Aljezur is a good place to have a lunch, and a big supermarket, and a castle above the town. Inside the castle isn’t much to see. The view from below to the old castle walls up the hill is actually more spectacular.
Beyond Aljezur, the Rota Vicentina follows an irrigation canal for a while, so the cycling is easy.
Near ‘Praia de Odeceixe’, I take a left turn, a bit south again on the fishermen’s trail to find another nice camping spot in the dunes on top of the cliffs.
In Odeceixe I cross the Seixe river, which forms the border between the Algarva and Alentejo regions.
I keep meandering to and from the coast the next days, making little progress, but enjoying all the more. Zambujeira do Mar, Cabo Sardão, Almograve and up to Porto Covo, passing one beautiful beach after the other, separated by cliffs that are competing to be the most spectacular one.
This coastal stretch is definitely a highlight of the tour so far.
In Porto Covo I pitch my tent on the campground. It’s my first campground since the Netherlands in September last year 🙂
Here I’m leaving the coast and follow the Rota Vicentina inland towards the Morgavel Reservoir.
When I was making my route, I couldn’t choose whether to cycle along the Portugese south coast or cycle the ‘Transportugal’ route, so I ‘m trying to take the best of both and cycle a bit southeast again, to pick up the Transportugal route now near ‘Ourique’, from where it’s back in a northerly direction.
Pretty soon though, what I feared became true.
The Transportugal race is ridden every year, but I could only find a gps track of more then 10 years old.
Many dirt roads were fenced off and I had to go to the paved roads from time to time.
That’s where you’ll meet the Portugese drivers. The difference between Portugese and Spanish drivers is like day and night.
Unbelievable how the mentality can be so different in neighboring countries.
Almost all Spanish drivers will patiently sit behind you until it’s safe to overtake you, and when they do, they will give you lots and lots of space.

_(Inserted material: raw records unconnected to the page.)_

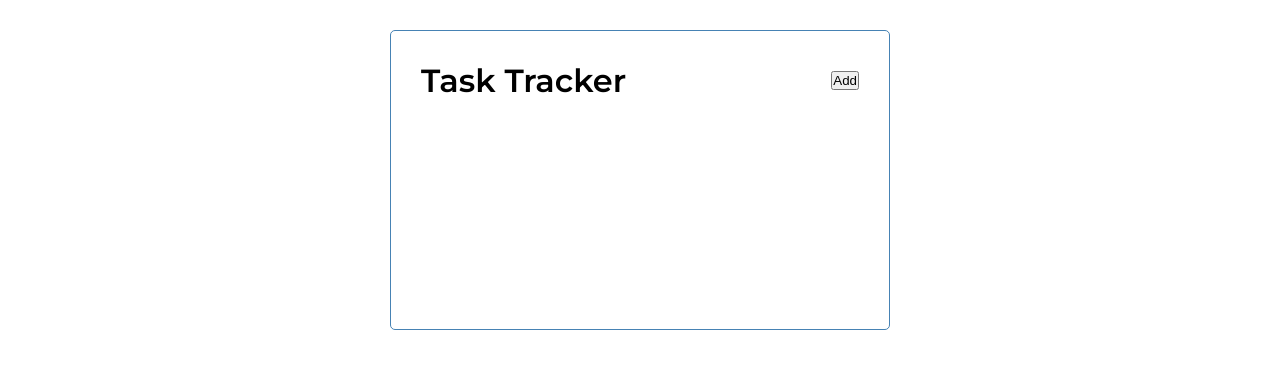
Repository: kate30980/task-tracker-reactjs
Page: /
These files come from the project's save history. The page is drawn as it stood at one moment and after the next save; the edit follows.
The browser window is 1280 px wide. The pictures show the whole page.
The project was rebuilt for these pictures with package versions that can differ from the ones it lists, and the page was loaded fresh each time.

Above is the page before, as saved 2021-09-19 14:49:20.

### public/index.html
<!DOCTYPE html>
<html lang="en">

<head>
  <meta charset="utf-8" />
  <link rel="icon" href="%PUBLIC_URL%/favicon.ico" />
  <meta name="viewport" content="width=device-width, initial-scale=1" />
  <meta name="theme-color" content="#000000" />
  <meta name="description" content="Web site created using create-react-app" />
  <link rel="apple-touch-icon" href="%PUBLIC_URL%/logo192.png" />
  <!--
      manifest.json provides metadata used when your web app is installed on a
      user's mobile device or desktop. See https://developers.google.com/web/fundamentals/web-app-manifest/
    -->
  <link rel="manifest" href="%PUBLIC_URL%/manifest.json" />
  <!--
      Notice the use of %PUBLIC_URL% in the tags above.
      It will be replaced with the URL of the `public` folder during the build.
      Only files inside the `public` folder can be referenced from the HTML.

      Unlike "/favicon.ico" or "favicon.ico", "%PUBLIC_URL%/favicon.ico" will
      work correctly both with client-side routing and a non-root public URL.
      Learn how to configure a non-root public URL by running `npm run build`.
    -->
  <title>Task Tracker</title>
</head>

<body>
  <noscript>You need to enable JavaScript to run this app.</noscript>
  <div id="root"></div>
  <!--
      This HTML file is a template.
      If you open it directly in the browser, you will see an empty page.

      You can add webfonts, meta tags, or analytics to this file.
      The build step will place the bundled scripts into the <body> tag.

      To begin the development, run `npm start` or `yarn start`.
      To create a production bundle, use `npm run build` or `yarn build`.
    -->
</body>

</html>

### src/index.css

@import url('https://fonts.googleapis.com/css2?family=Montserrat:wght@300;400;600&display=swap');

*{
  box-sizing: border-box;
  margin:0;
  padding:0;
}

body {
  font-family: 'Montserrat', sans-serif;
}

.container {
  max-width: 500px;
  margin: 30px auto;
  overflow: auto;
  min-height: 300px;
  border: 1px solid steelblue;
  padding: 30px;
  border-radius: 5px;
}
.header{
  display: flex;
  justify-content: space-between;
  align-items: center;
  margin-bottom: 20px;
}
.btn{
  display: inline-block;
  background: #000;color: #fff;
  border: none;
  padding: 10px 20px;
  margin: 5px;
  border-radius:5px;
  cursor: pointer;
  text-decoration: none;
  font-size: 15px;
  font-family: inherit;
}
.btn:focus{
  outline: none;
}
.btn:active{
  transform:scale(0.98);
}
.btn-block{
  display: block;
  width: 100%;
}
.event{
  background:#f4f4f4;
  margin: 5px;
  padding: 10px 20px;
  cursor: pointer;
}
.event .reminder{
  border-left: 5px solid green;
}
.event h3{
  display: flex;
  align-items:center;
  justify-content: space-between;
}
.add-form{
  margin-bottom: 40px;
}
.from-control{
  margin: 20px 0;
}
.from-control label {
  display: block;
}
.from-control input{
  width: 100%;
  height: 40px;
  margin: 5px;
  padding: 3px 7px;
  font-size: 17px;
}
.form-control-check{
  display: flex;
  align-items: center;
  justify-content: space-between;
}
.form-control-check label{
  flex: 1;
}
.form-control-check input {
  flex: 2;
  height: 20px;
}
footer{
  margin-top: 30px;
  text-align: center;
}

### src/components/Header.js
import PropTypes from "prop-types";

const Header = ({ title }) => {
  return (
    <header className="header">
      <h1>{title}</h1>
      <button>Add</button>
    </header>
  );
};

Header.defaultProps = {
  title: "Task Tracker",
};

Header.propTypes = {
  title: PropTypes.string.isRequired,
};

export default Header;

Loaded but not shown: src/index.js (common file); src/App.js (common file); src/reportWebVitals.js (common file)

After the next save:
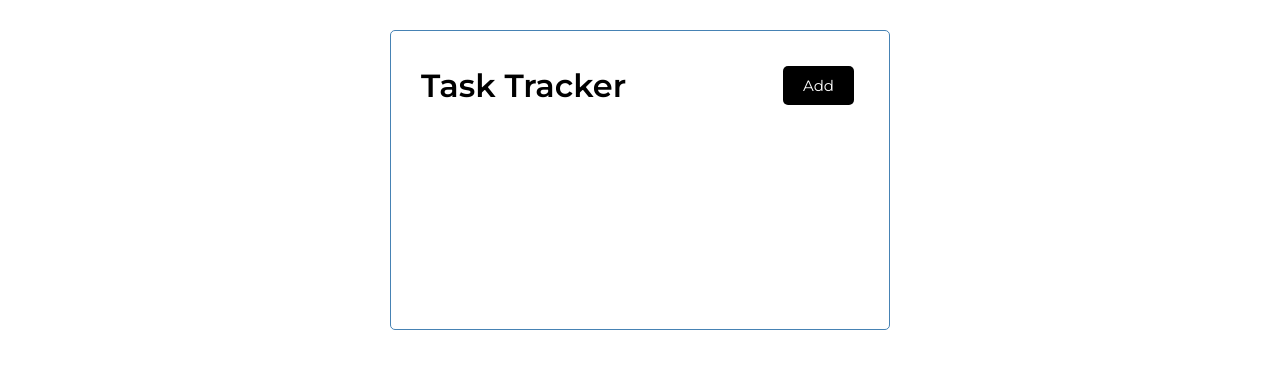
Saved 21 s later.
--- a/src/components/Header.js
+++ b/src/components/Header.js
@@ -4,7 +4,7 @@ const Header = ({ title }) => {
   return (
     <header className="header">
       <h1>{title}</h1>
-      <button>Add</button>
+      <button className="btn">Add</button>
     </header>
   );
 };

In Portugal, it’s completely the other way around. They are passing you just before curves, giving as little space as possible, pushing you off the road if needed, and driving fast. And that’s not the exception, it’s the vast majority and unfortunately they are among the most incompetent drivers of the continent.

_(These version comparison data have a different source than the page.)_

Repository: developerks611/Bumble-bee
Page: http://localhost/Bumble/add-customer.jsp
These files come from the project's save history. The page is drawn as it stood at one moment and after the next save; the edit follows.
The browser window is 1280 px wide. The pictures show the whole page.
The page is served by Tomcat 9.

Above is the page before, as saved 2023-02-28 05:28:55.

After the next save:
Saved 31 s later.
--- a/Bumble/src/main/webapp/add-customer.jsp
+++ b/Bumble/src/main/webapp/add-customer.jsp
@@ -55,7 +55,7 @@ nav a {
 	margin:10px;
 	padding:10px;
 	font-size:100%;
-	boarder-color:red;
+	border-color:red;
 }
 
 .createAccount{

Luckily, I’m still a lot on the dirt tracks, with beautiful scenery.
Like in Spain, dogs are a nuisance in Portugal. Unlike Spain, many of them run free in Portugal. At one of these dirt tracks, I suddenly had 5 of these huge monsters attacking me. 4 of them came to my left, one of them went around, to my right side.

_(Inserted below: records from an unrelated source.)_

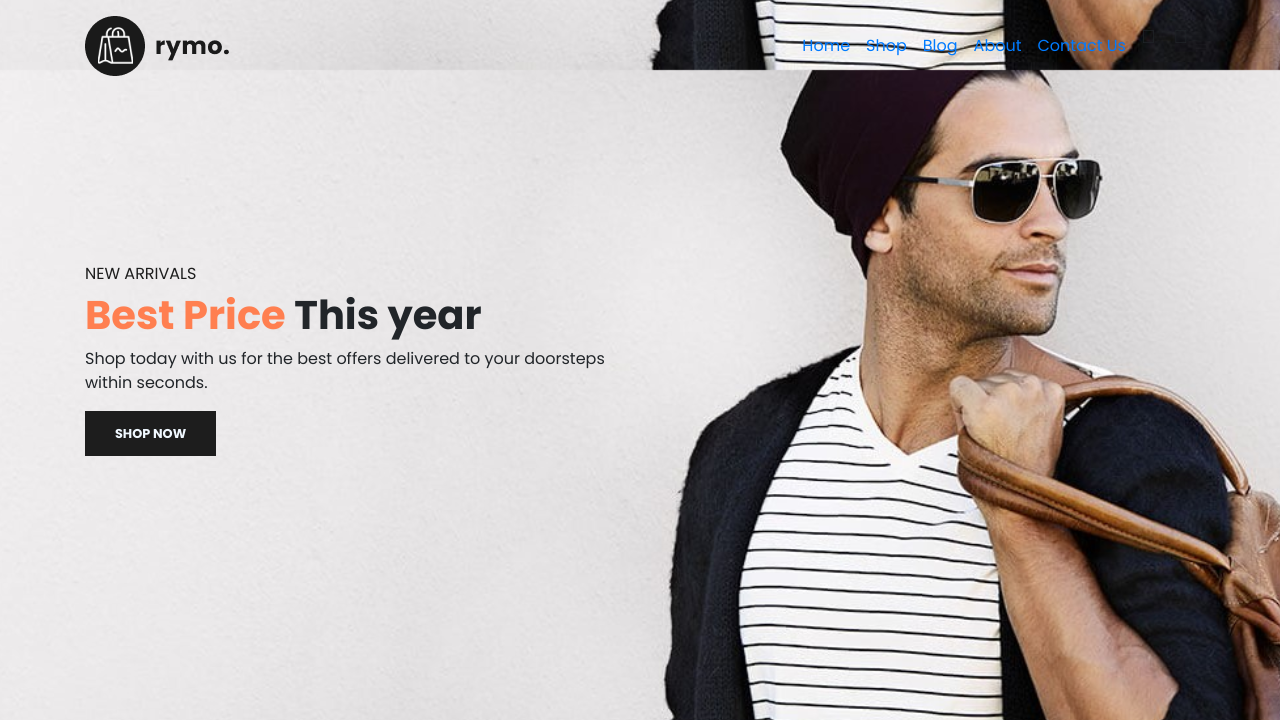
Repository: peter417waweru/e-commerce-UI
Page: index.html
These files come from the project's save history. The page is drawn as it stood at one moment and after the next save; the edit follows.
The browser window is 1280 px wide. The pictures show the whole page.
Some web libraries are served in a nearby version.

Above is the page before, as saved 2025-02-07 19:33:38.

After the next save:
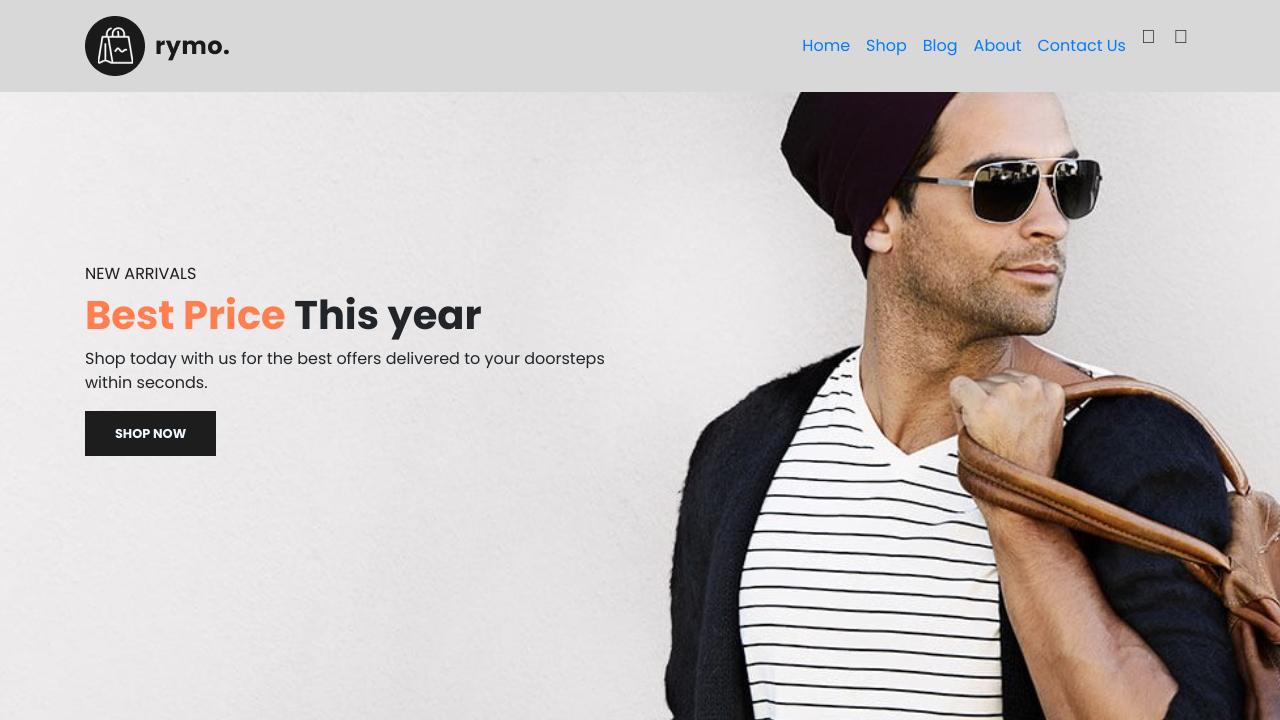
Saved 52 s later.
--- a/style.css
+++ b/style.css
@@ -64,6 +64,7 @@ hr {
 
 .navbar {
   font-size: 16px;
+  background-color: #d8d8d8;
   top: 0;
   left: 0;
 }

I thought it would be wise to deal with the one on my right first, so he wouldn’t get any funny ideas. Throwing a few stones didn’t make him run away, but he was thinking twice at least. Same thing to the aggressive monsters on my left.
A bit west of Serpa I cross the Guadiana river again. The wind is so strong it almost blows you off the bridge. The weather has deteriorated and I take a room in the ‘Residencial Serpinia’ in Serpa.
Good room, great breakfast, very friendly reception. The town is worth the small detour.
After Moura, my route goes to the river Ardila. Near the village Santo Amador, I’m supposed to wade through the river. This might be possible at certain times of the year, but definitely not today. It’s a deep river with a strong current. I find a nice place to camp near the river. The detour towards the next bridge is for tomorrow.
The Portugese made one of the largest dams of Western Europe in the Guadiana river creating an artificial lake of 250 square kilometers. Wikipedia learns you the dam was completed in 2002 and its reservoir reached the full level, for the first time, in 2010 only.
Other interesting places I visited on my way north were Monsaraz (steep climb to get there !), Juromenha (nice castle) and especially Elvas (gigantic aquaduct).
From Elvas, I drove back into Spain for a loop of Extremadura region.
Distance: 693 km
Average km per cycling day: 43,31 km (I went slooow along the coast 🙂 )
Altimeter: 9241 m
Nights slept inside: 1
Nights slept outside: 15 (of which 14 wild camping)
Flat tires: 1
Broken chain: 1
My gps track can be downloaded from Wikiloc